News Citations

  1. While a Fly Sleeps, Its Glia Burn Neuronal Lipids to Refresh the Brain
  2. Newly Identified Microglia Contain Lipid Droplets, Harm Brain
  3. Paper Alert: APOE4 Packs on Lipid Droplets in Microglia

Research Models Citations

  1. Tau P301S (Line PS19)

Mutations Citations

  1. MAPT V337M

Paper Citations

  1. . Oxidation-reduction ratio studies of mitochondria in freeze-trapped samples. NADH and flavoprotein fluorescence signals. J Biol Chem. 1979 Jun 10;254(11):4764-71. PubMed.
  2. . An atlas of the protein-coding genes in the human, pig, and mouse brain.
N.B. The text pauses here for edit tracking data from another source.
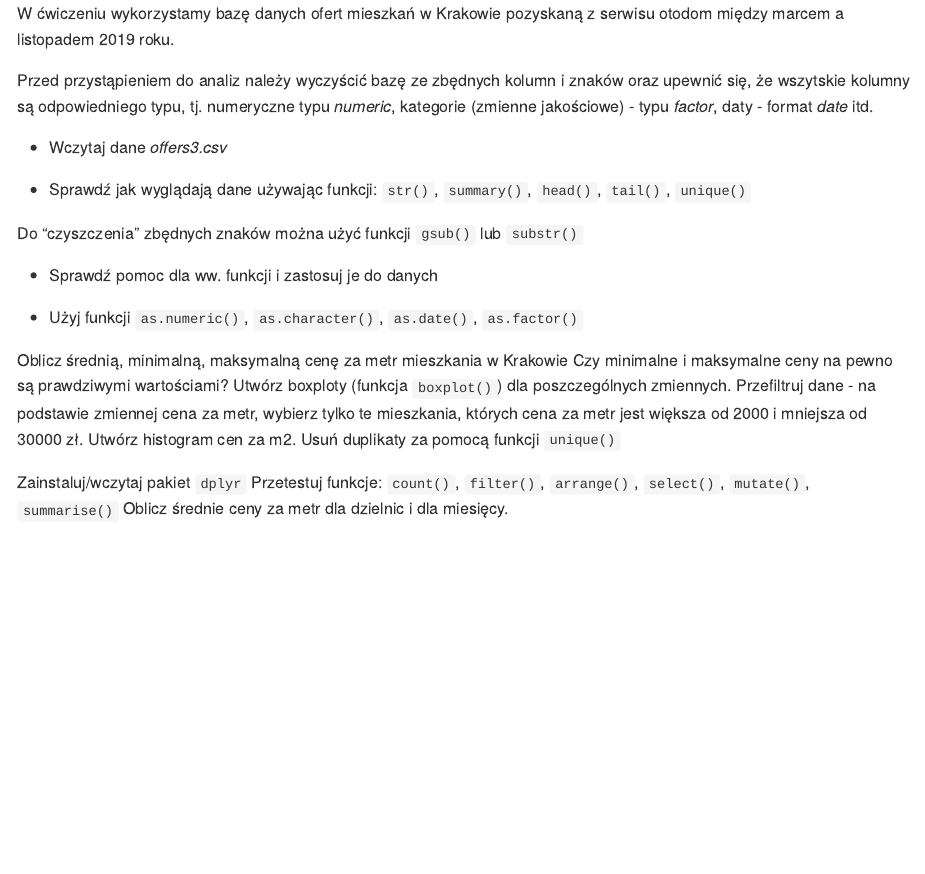
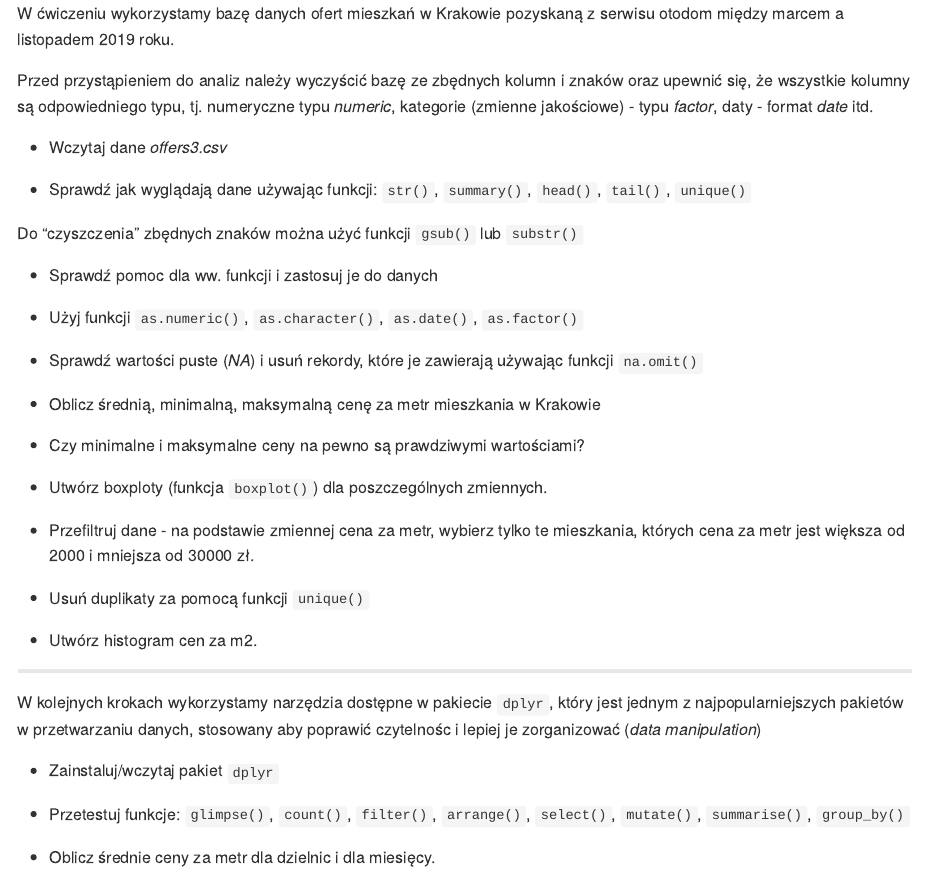
Before and after one commit to egrabska/zajeciaR, an R Markdown document (konspekt2.Rmd): the page in a window 1100 px wide, from its top. Rendered offline with R 4.5, knitr and Pandoc, with nearby package versions.

Commit message:
koncowe poprawki

```diff
--- a/konspekt2.Rmd
+++ b/konspekt2.Rmd
@@ -11,7 +11,7 @@ knitr::opts_chunk$set(echo = TRUE)
 
 W ćwiczeniu wykorzystamy bazę danych ofert mieszkań w Krakowie pozyskaną z serwisu otodom między marcem a listopadem 2019 roku.
 
-Przed przystąpieniem do analiz należy wyczyścić bazę ze zbędnych kolumn i znaków oraz upewnić się, że wszytskie kolumny są odpowiedniego typu, tj. numeryczne typu *numeric*, kategorie (zmienne jakościowe) - typu _factor_, daty - format _date_ itd.
+Przed przystąpieniem do analiz należy wyczyścić bazę ze zbędnych kolumn i znaków oraz upewnić się, że wszystkie kolumny są odpowiedniego typu, tj. numeryczne typu *numeric*, kategorie (zmienne jakościowe) - typu _factor_, daty - format _date_ itd.
 
 * Wczytaj dane _offers3.csv_
 
@@ -23,14 +23,28 @@ Do "czyszczenia" zbędnych znaków można użyć funkcji ``gsub()`` lub ``substr
 
 * Użyj funkcji ``as.numeric()``, ``as.character()``, ``as.date()``, ``as.factor()``
 
+* Sprawdź wartości puste (*NA*) i usuń rekordy, które je zawierają używając funkcji ``na.omit()``
 
-Oblicz średnią, minimalną, maksymalną cenę za metr mieszkania w Krakowie
-Czy minimalne i maksymalne ceny na pewno są prawdziwymi wartościami?
-Utwórz boxploty (funkcja ``boxplot()``) dla poszczególnych zmiennych.
-Przefiltruj dane - na podstawie zmiennej cena za metr, wybierz tylko te mieszkania, których cena za metr jest większa od 2000 i mniejsza od 30000 zł.
-Utwórz histogram cen za m2.
-Usuń duplikaty za pomocą funkcji ``unique()``
 
-Zainstaluj/wczytaj pakiet ``dplyr``
-Przetestuj funkcje: ``count()``, ``filter()``, ``arrange()``, ``select()``, ``mutate()``, ``summarise()``
-Oblicz średnie ceny za metr dla dzielnic i dla miesięcy.
+* Oblicz średnią, minimalną, maksymalną cenę za metr mieszkania w Krakowie
+
+* Czy minimalne i maksymalne ceny na pewno są prawdziwymi wartościami?
+
+* Utwórz boxploty (funkcja ``boxplot()``) dla poszczególnych zmiennych.
+
+* Przefiltruj dane - na podstawie zmiennej cena za metr, wybierz tylko te mieszkania, których cena za metr jest większa od 2000 i mniejsza od 30000 zł.
+
+
+* Usuń duplikaty za pomocą funkcji ``unique()``
+
+* Utwórz histogram cen za m2.
+
+***
+
+W kolejnych krokach wykorzystamy narzędzia dostępne w pakiecie ``dplyr``, który jest jednym z najpopularniejszych pakietów w przetwarzaniu danych, stosowany aby poprawić czytelnośc i lepiej je zorganizować (*data manipulation*)
+
+* Zainstaluj/wczytaj pakiet ``dplyr``
+
+* Przetestuj funkcje: ``glimpse()``, ``count()``, ``filter()``, ``arrange()``, ``select()``, ``mutate()``, ``summarise()``, ``group_by()``
+
+* Oblicz średnie ceny za metr dla dzielnic i dla miesięcy.
```
Also changed, not shown: skrypt2.R (+20 -18 lines), konspekt2.md.
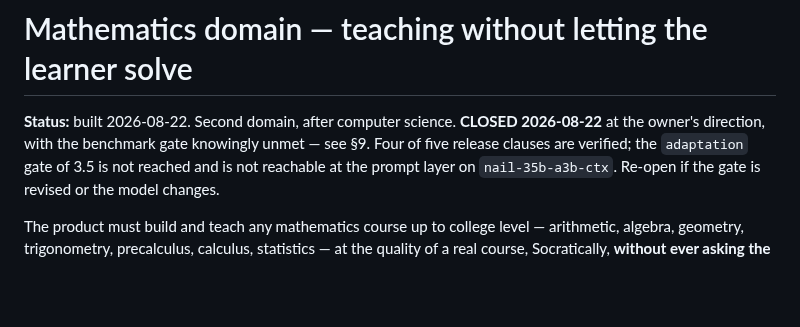
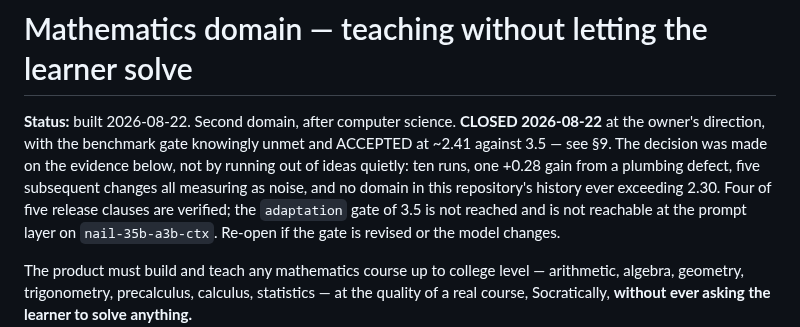
Before and after one commit to brennansk1/Helga-Soctraic-Voice-Tutor, a Markdown page: docs/design/18_MATHEMATICS_DOMAIN_TEACHING.md, the part around the change. Drawn GitHub-style; blank space fills up the shorter version.

```diff
--- a/docs/design/18_MATHEMATICS_DOMAIN_TEACHING.md
+++ b/docs/design/18_MATHEMATICS_DOMAIN_TEACHING.md
@@ -2,7 +2,10 @@
 
 **Status:** built 2026-08-22. Second domain, after computer science.
 **CLOSED 2026-08-22** at the owner's direction, with the benchmark gate
-knowingly unmet — see §9. Four of five release clauses are verified; the
+knowingly unmet and ACCEPTED at ~2.41 against 3.5 — see §9. The decision was
+made on the evidence below, not by running out of ideas quietly: ten runs, one
++0.28 gain from a plumbing defect, five subsequent changes all measuring as
+noise, and no domain in this repository's history ever exceeding 2.30. Four of five release clauses are verified; the
 `adaptation` gate of 3.5 is not reached and is not reachable at the prompt
 layer on `nail-35b-a3b-ctx`. Re-open if the gate is revised or the model
 changes.
```
Also changed, not shown: docs/RELEASE_CRITERIA.md (+28 -0 lines).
Science. 2020 Mar 6;367(6482) PubMed.

Further Reading

No Available Further Reading

Primary Papers

  1. . Microglial lipid droplet accumulation in tauopathy brain is regulated by neuronal AMPK. Cell Metab. 2024 Apr 16; PubMed.